First stop, equipment. Boots. Here's the thing: I have square feet. Literally. 4 x 4. As a child, my mother used to come home in tears after trying all day to buy me shoes. I would be in tears when my father was ordered to take me out and he bought me brown oxfords. All the other little girls had pretty little patent leather shoes with straps across the top. The maid would be in tears because she had to dress me in those brown oxfords. Even if a pretty little patent leather shoe wide enough for my feet had existed, the strap would never have reached across my instep. The arch of my foot was so high, I only made two unconnected halves of a footprint. As I got older, my father became worn out and suggested that I buy boys's shoes. Or why didn't I just wear the boxes? Salesmen cringe when I walk into a shoe shop. My friends will never go shopping with me after the first time. (The first time they don't believe me.) I moved back to the country just so that I wouldn't have to buy shoes ever again.
Anyway, boots. To get them wide enough, they had to be too long. This is not the ideal fitting for control on the slopes.
Next, skis. These days, when modern technology has made skis so easy to turn that you just step onto them, let slip and enjoy the ride, the correct length is somewhere between the height of your mouth and the height of your nose from the floor. When I started skiing, shortly after the wooden models were retired to the museums, you determined your correct ski length by raising your hand straight up in the air and measuring to your fingertips. As the skis were so much longer and so much harder to manoeuvre, this ensured that you stayed in class for the rest of your life, trying to learn to use them. Ski schools have to stay in business, too.
So here I am: booted, after a fashion, and standing on these planks, with sticks in my hands. I couldn't move. Not from fear, although that played a part; I just couldn't figure out how to move my feet, which were now almost two meters long. And heavy. And didn't bend. My boyfriend took one elbow, the guy from the ski shop took the other, together they raised me off the ground, carried me to the ski school, and plopped me down. Boyfriend says he'll be back for lunch and leaves me to it.

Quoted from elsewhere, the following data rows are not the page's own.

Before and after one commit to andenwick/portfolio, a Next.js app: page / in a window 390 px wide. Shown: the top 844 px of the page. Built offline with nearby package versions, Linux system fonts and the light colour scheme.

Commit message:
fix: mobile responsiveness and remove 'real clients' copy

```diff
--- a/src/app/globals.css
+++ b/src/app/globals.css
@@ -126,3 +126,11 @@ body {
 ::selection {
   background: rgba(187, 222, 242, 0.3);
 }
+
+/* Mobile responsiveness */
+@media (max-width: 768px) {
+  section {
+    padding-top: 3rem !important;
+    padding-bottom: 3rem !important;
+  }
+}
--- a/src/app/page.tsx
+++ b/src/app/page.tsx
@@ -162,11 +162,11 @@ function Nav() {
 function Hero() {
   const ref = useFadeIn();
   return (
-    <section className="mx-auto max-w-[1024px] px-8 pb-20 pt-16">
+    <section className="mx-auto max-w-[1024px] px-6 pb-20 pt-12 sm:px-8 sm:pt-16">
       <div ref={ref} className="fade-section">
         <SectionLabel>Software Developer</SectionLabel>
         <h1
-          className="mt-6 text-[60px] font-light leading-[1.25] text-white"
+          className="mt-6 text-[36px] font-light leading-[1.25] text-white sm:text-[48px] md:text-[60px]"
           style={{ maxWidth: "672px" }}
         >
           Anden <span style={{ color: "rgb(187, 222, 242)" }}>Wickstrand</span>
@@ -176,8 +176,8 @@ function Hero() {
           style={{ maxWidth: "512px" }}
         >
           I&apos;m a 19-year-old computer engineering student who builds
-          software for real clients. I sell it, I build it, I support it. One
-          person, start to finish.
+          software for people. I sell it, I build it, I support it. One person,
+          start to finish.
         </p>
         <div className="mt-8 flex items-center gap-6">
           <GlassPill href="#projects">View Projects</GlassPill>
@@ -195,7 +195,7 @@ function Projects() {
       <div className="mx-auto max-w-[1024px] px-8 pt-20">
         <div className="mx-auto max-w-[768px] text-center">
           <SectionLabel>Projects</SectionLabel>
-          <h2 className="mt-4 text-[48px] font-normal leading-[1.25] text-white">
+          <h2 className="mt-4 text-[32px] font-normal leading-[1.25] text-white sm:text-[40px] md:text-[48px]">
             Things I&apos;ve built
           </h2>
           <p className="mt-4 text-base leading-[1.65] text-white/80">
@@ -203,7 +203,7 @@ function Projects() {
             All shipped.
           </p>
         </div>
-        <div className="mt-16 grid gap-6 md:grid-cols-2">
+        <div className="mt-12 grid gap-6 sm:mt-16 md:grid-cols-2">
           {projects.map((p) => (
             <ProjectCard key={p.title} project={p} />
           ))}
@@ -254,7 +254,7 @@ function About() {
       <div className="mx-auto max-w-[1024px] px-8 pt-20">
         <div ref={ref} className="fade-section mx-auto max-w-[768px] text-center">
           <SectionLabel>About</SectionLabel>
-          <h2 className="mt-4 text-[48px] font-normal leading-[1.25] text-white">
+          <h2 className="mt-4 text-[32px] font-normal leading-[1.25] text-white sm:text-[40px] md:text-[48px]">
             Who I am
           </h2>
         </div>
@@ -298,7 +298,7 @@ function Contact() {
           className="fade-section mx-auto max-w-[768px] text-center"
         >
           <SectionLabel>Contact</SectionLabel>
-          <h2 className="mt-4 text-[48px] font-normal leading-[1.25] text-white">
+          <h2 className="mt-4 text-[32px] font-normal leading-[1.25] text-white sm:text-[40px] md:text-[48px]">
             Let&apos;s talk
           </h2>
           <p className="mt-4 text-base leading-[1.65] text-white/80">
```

I am the only adult in a class of children -- a dozen 4-year-olds and two kids who turn out to be an 11- and 12-year-old sister and brother. Now I am not only terrified, I'm embarrassed.
The instructor separates us into two groups. I'm with the big kids. As the three of us wait for the instructor to sort out the babies, the 12-year-old (boy, of course) looks up at me with a malevolent eye, and demands,
"Is this going to take long?" Like it's my fault we're here.
"Why?" I answer. "You in a hurry?" (You little creep.)
"My father says," he says, "I can't go up there," pointing at the equivalent of Mont Blanc, "until I have a lesson." ('Course it's your fault. Grown-ups are all in league.)
"Shut up, kid." No, I didn't say that. But I thought it.
Finally, the instructor gets back to us and takes us to the top (top! ha ha!) of the nursery slope. I have no memory of how he got me there, because I was still incapable of locomotion on my own. But there I was, at the top, looking down the vast expanse (ten meters?) of baby slope (baby flat?), being instructed to turn my toes in and go! I think he pushed me.
And I never wanted to stop.
It was unimaginable freedom and lightness. It must be what hangliders search for, or pilots or sky divers. I was flying. No, I was floating. I was floating and flying.
Then you spend the next 30 or 40 or 50 years trying to recapture that feeling.